There are new signs that fighting urban decay by “greening” abandoned lots will deter crime and make residents feel safer. Vacant lots are often littered and grubby, and they contribute to criminality by serving as areas to stash illegal weapons, perform drug sales, and violence. A recent study showing this correlation provides renewed support for the Broken Windows idea promoted by the late sociologist James Q. Wilson and his colleague George L. Kelling, who argued that there is indeed a connection between disorder and crime.
The Broken Windows theory is rooted in research on disorder that began in 1969. Stanford psychologist Philip Zimbardo conducted an experiment where he left a car without license plates and its hood up on the street in Bronx, New York. He left a comparable car on a street in Palo Alto, California. Results showed that the Bronx car was damaged within minutes and demolished within 24 hours. The Palo Alto car remained intact for a week until Zimbardo smashed it with a sledgehammer, ultimately achieving the same outcome as the car in the Bronx. Partially based on the results of such experimentation, Wilson and Kelling introduced the Broken Windows theory in 1982, which states that failure to enforce laws against minor public order offenses presents risks for serious crime.
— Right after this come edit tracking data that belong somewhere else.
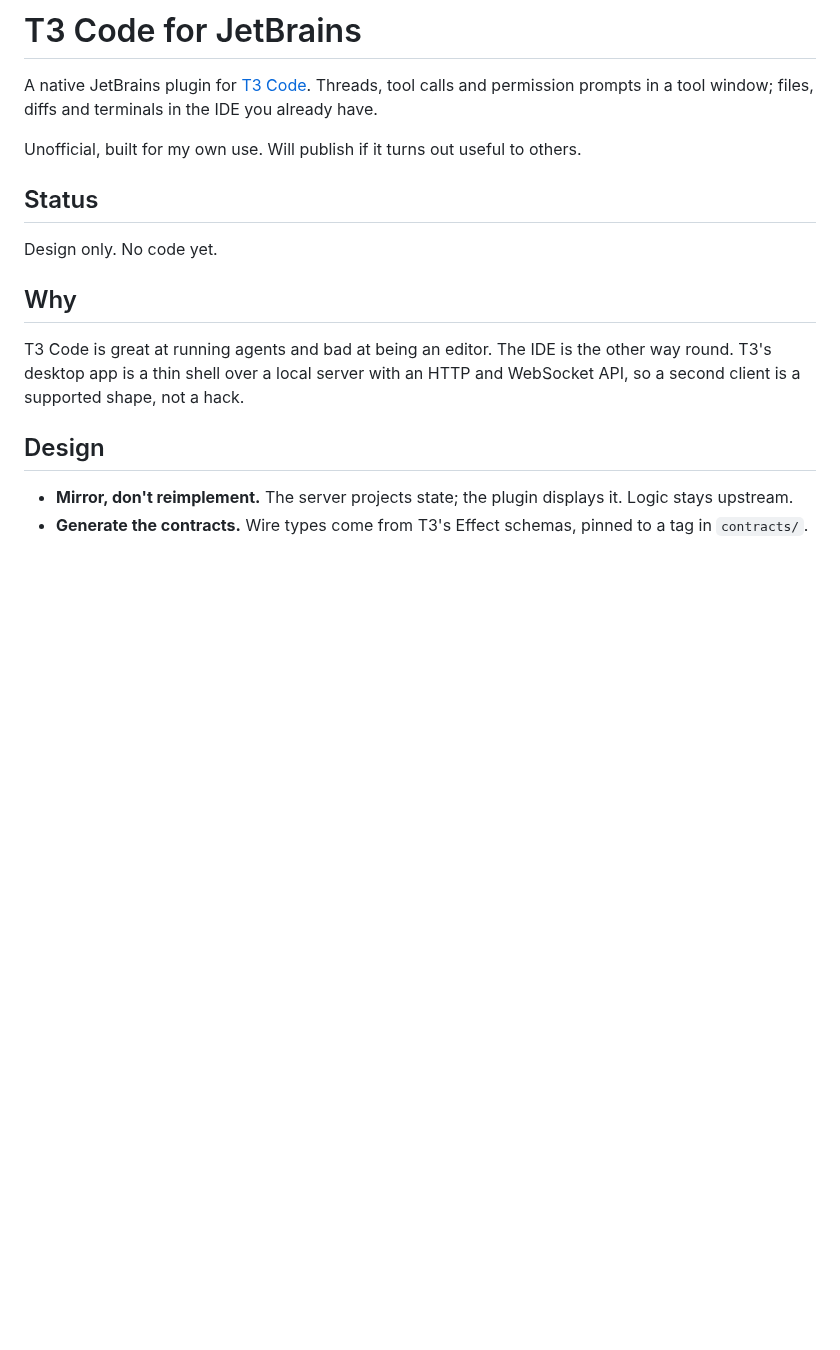
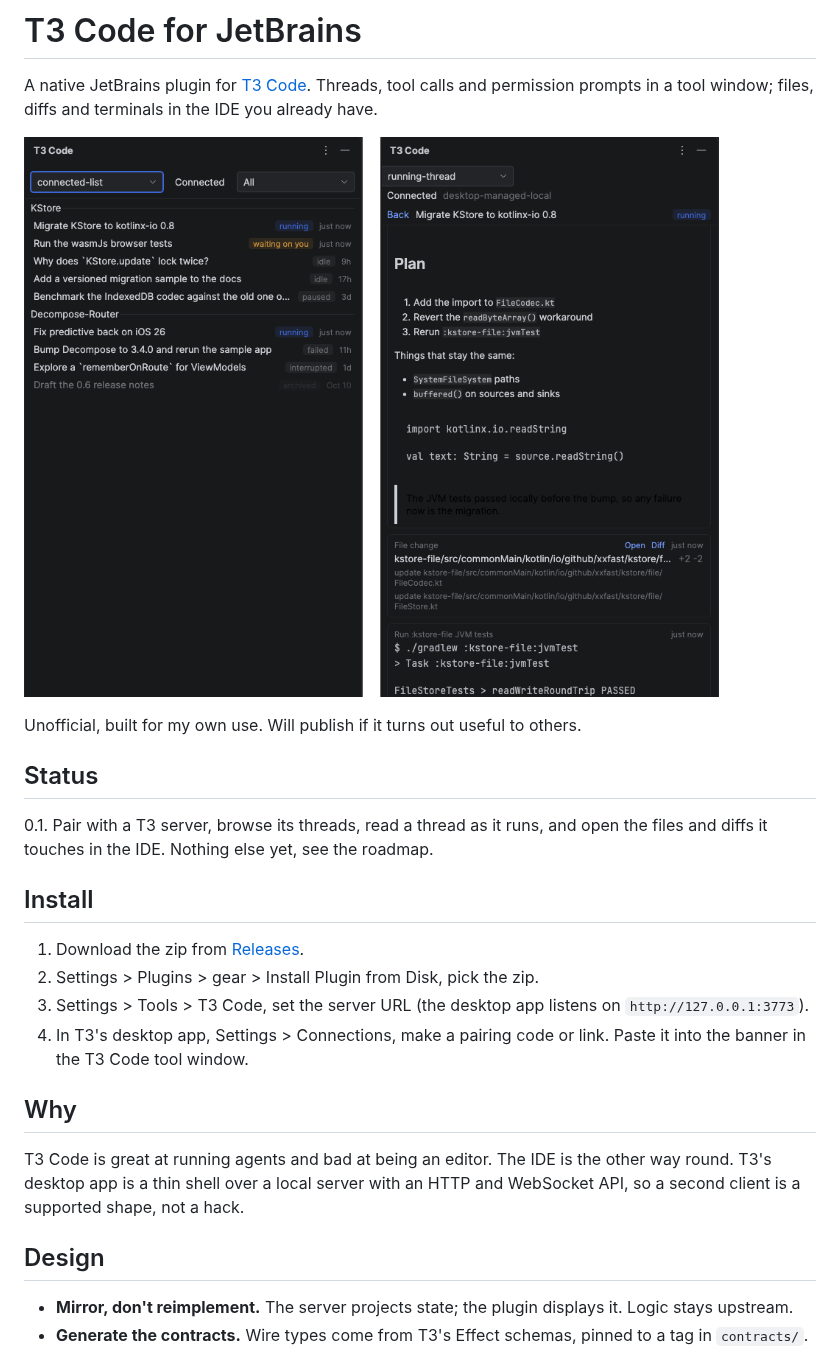
Before and after one commit to xxfast/t3-jetbrains-plugin, a Markdown page: README.md, the part around the change. Rendered like a GitHub page; pictures changed too: docs/screenshot.png (added); blank space fills up the shorter version.

Commit message:
Release prep: verifier, signing, CI and release workflows, README (#8)
verifyPlugin covers 2025.3 and the newest EAP. Built on CI against 2025.3 the
plugin is compatible with both; built against the local 2026.3 it links five
newer default-argument signatures (Jewel GroupHeader, VerticallyScrollableContainer,
Markdown, Job.cancel), so release zips come from CI, never from a local build.

Signing and publishing read their secrets from the environment. build.yml runs
build plus verifyPlugin on pushes and PRs; release.yml builds, signs and attaches
the zip to a GitHub release on a v* tag, with Marketplace publish left manual.
The 2025.3 test framework still loads junit.framework.TestCase, so JUnit 4 is on
the test runtime. The zip is named t3-code. README gets install steps and a
screenshot from the harness.

Co-Authored-By: Claude Fable 5.1 <noreply@anthropic.com>

```diff
--- a/README.md
+++ b/README.md
@@ -3,11 +3,23 @@
 A native JetBrains plugin for [T3 Code](https://github.com/pingdotgg/t3code). Threads, tool calls and
 permission prompts in a tool window; files, diffs and terminals in the IDE you already have.
 
+![T3 Code tool window](docs/screenshot.png)
+
 Unofficial, built for my own use. Will publish if it turns out useful to others.
 
 ## Status
 
-Design only. No code yet.
+0.1. Pair with a T3 server, browse its threads, read a thread as it runs, and open the files and
+diffs it touches in the IDE. Nothing else yet, see the roadmap.
+
+## Install
+
+1. Download the zip from [Releases](https://github.com/xxfast/t3-jetbrains-plugin/releases).
+2. Settings > Plugins > gear > Install Plugin from Disk, pick the zip.
+3. Settings > Tools > T3 Code, set the server URL (the desktop app listens on
+   `http://127.0.0.1:3773`).
+4. In T3's desktop app, Settings > Connections, make a pairing code or link. Paste it into the
+   banner in the T3 Code tool window.
 
 ## Why
 
```
Also changed, not shown: 4 other files.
In the recent study by the Perelman School of Medicine at the University of Pennsylvania, greening consisted of cleaning old lots, planting grass and trees, and building a wooden fence around the perimeter. The authors concluded that while a larger randomized controlled trial is necessary to further investigate the link between vacant lot greening and violence reduction, they observed that greening was associated with reductions in certain gun crimes and improvements in residents' perceptions of safety. Who would have thought that greening might serve as an effective method of restoring order and preventing crime?